John was appointed clinical immunologist and immunopathologist to an earlier iteration of the Canterbury District Health Board- (CDHB) in 1989 after completing specialist training at Flinders Medical Centre Adelaide. For over 25 years he worked in general medicine as well as specialist immunology. He has clinical and laboratory experience in his specialist field encompassing organ specific and systemic autoimmunity, auto inflammation, primary immunodeficiency and allergy. He has a number of diagnostic and research interests including the determinants of good clinical decision making. He is a clinical senior lecturer with the Christchurch School of Medicine and Health Sciences, University of Otago and advanced trainee supervisor and past examiner for both the Royal College of Pathologists of Australasia (RCPA) and the Royal Australasian College of Physicians (RACP). He is a past NZ president, past board member and past Honorary Treasurer RACP and past president of the New Zealand Rheumatology Association. He holds a graduate diploma from the Australian Institute of Company Directors. He has provided advice to Health Commissioners (and other government agencies) in both New Zealand and Australia. He was a member of the Choosing Wisely working group and is a member of the Ambulatory Therapies Governance Committee of the CDHB.
Autoantibodies In Nerve And Muscle Diseases: Utility And Casual Inference

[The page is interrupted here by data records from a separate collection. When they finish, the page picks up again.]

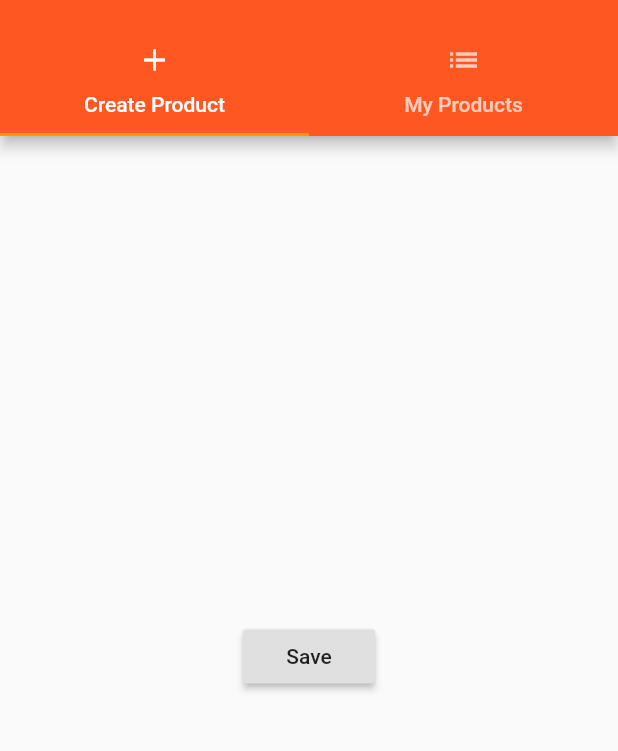
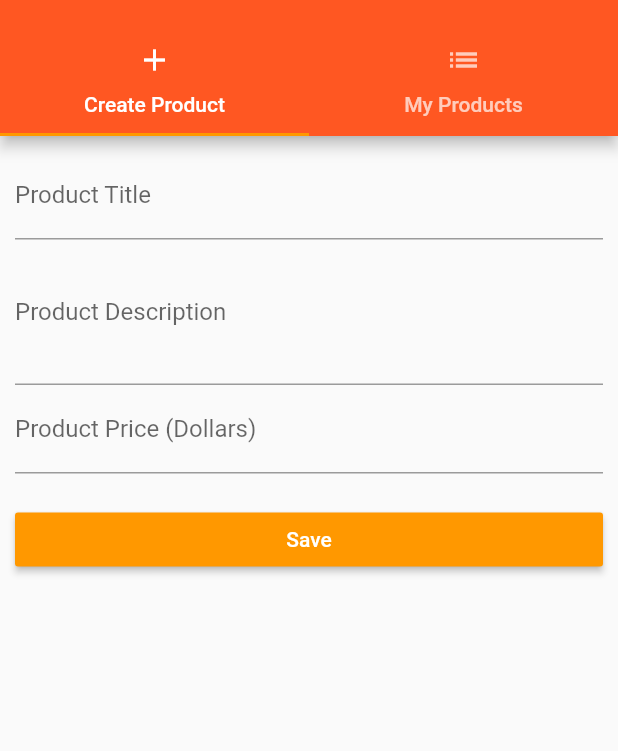
Before and after one commit to godcrampy/flutter-udemy-course, a Flutter app: the ProductsAdminPage screen opened by its route, on a phone screen of 412 x 824 dp, the part 59-810 px from its top. Run offline on Flutter 3.47's test engine with Material 2 defaults, Android fonts, the phone set to English and light mode, and no system bars.

Commit message:
Added User Input Feature

```diff
--- a/lib/pages/product_create.dart
+++ b/lib/pages/product_create.dart
@@ -1,20 +1,71 @@
 import 'package:flutter/material.dart';
 
-class ProductCreatePage extends StatelessWidget {
+class ProductCreatePage extends StatefulWidget {
+  final Function addProduct;
+
+  ProductCreatePage(this.addProduct);
+
+  @override
+  State<StatefulWidget> createState() {
+    return _ProductCreateStatePageState();
+  }
+}
+
+class _ProductCreateStatePageState extends State<ProductCreatePage> {
+  String _titleValue;
+  String _descriptionValue;
+  double _priceValue;
   @override
   Widget build(BuildContext context) {
-    return Center(
-        child: RaisedButton(
-      child: Text('Save'),
-      onPressed: () {
-        showModalBottomSheet(
-            context: context,
-            builder: (BuildContext context) {
-              return Center(
-                child: Text('This is a modal'),
-              );
-            });
-      },
-    ));
+    return Container(
+        margin: EdgeInsets.all(10.0),
+        child: ListView(
+          children: <Widget>[
+            TextField(
+              decoration: InputDecoration(labelText: 'Product Title'),
+              onChanged: (String value) {
+                setState(() {
+                  _titleValue = value;
+                });
+              },
+            ),
+            TextField(
+              decoration: InputDecoration(labelText: "Product Description"),
+              keyboardType: TextInputType.multiline,
+              maxLines: 3,
+              onChanged: (String value) {
+                setState(() {
+                  _descriptionValue = value;
+                });
+              },
+            ),
+            TextField(
+              decoration: InputDecoration(labelText: 'Product Price (Dollars)'),
+              keyboardType: TextInputType.number,
+              onChanged: (String value) {
+                setState(() {
+                  _priceValue = double.parse(value);
+                });
+              },
+            ),
+            SizedBox(
+              height: 20,
+            ),
+            RaisedButton(
+                color: Theme.of(context).accentColor,
+                textColor: Colors.white,
+                child: Text('Save'),
+                onPressed: () {
+                  final Map<String, dynamic> product = {
+                    'title': _titleValue,
+                    'description': _descriptionValue,
+                    'price': _priceValue,
+                    'image': 'assets/food.jpg'
+                  };
+                  widget.addProduct(product);
+                  Navigator.pushReplacementNamed(context, '/home');
+                })
+          ],
+        ));
   }
 }
--- a/lib/pages/products_admin.dart
+++ b/lib/pages/products_admin.dart
@@ -3,6 +3,9 @@ import 'package:flutter_course/pages/product_create.dart';
 import 'package:flutter_course/pages/product_list.dart';
 
 class ProductsAdminPage extends StatelessWidget {
+  final Function addProduct;
+  final Function deleteProduct;
+  ProductsAdminPage(this.addProduct, this.deleteProduct);
   @override
   Widget build(BuildContext context) {
     return DefaultTabController(
@@ -17,7 +20,7 @@ class ProductsAdminPage extends StatelessWidget {
                   ListTile(
                     title: Text('All Products'),
                     onTap: () {
-                      Navigator.pushReplacementNamed(context, '/');
+                      Navigator.pushReplacementNamed(context, '/home');
                     },
                   )
                 ],
@@ -39,7 +42,10 @@ class ProductsAdminPage extends StatelessWidget {
               ),
             ),
             body: TabBarView(
-              children: <Widget>[ProductCreatePage(), ProductListPage()],
+              children: <Widget>[
+                ProductCreatePage(addProduct),
+                ProductListPage()
+              ],
             )));
   }
 }
```
Also changed, not shown: lib/main.dart (+7 -6 lines), lib/pages/auth.dart (+51 -7 lines), lib/pages/products.dart (+3 -5 lines), lib/product_manager.dart (+3 -11 lines), lib/products.dart (+5 -12 lines), lib/products_controller.dart (deleted, +0 -20 lines).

Receptor specific autoantibodies may be useful as biomarkers and/or as therapeutic targets in an increasing number of central, peripheral nervous system and muscle diseases. Although considered relatively rare, the spectrum of autoimmune encephalopathies, autoimmune peripheral neuropathies, autoimmune neuromuscular and autoimmune muscle disease has widened. Both endogenous and exogenous triggers are recognised. Derangements in efferocytosis, molecular mimicry and epitope spreading provide an explanation for immunopathogenesis and a rational for therapy. For many of these diseases delayed diagnosis and delayed therapy results in poorer and, at times, fatal outcomes. Delaying treatment while awaiting the result of an autoantibody test may be detrimental. More recently described examples of these disorders will be used to highlight how clinical, laboratory and therapeutic strategies can be integrated in management.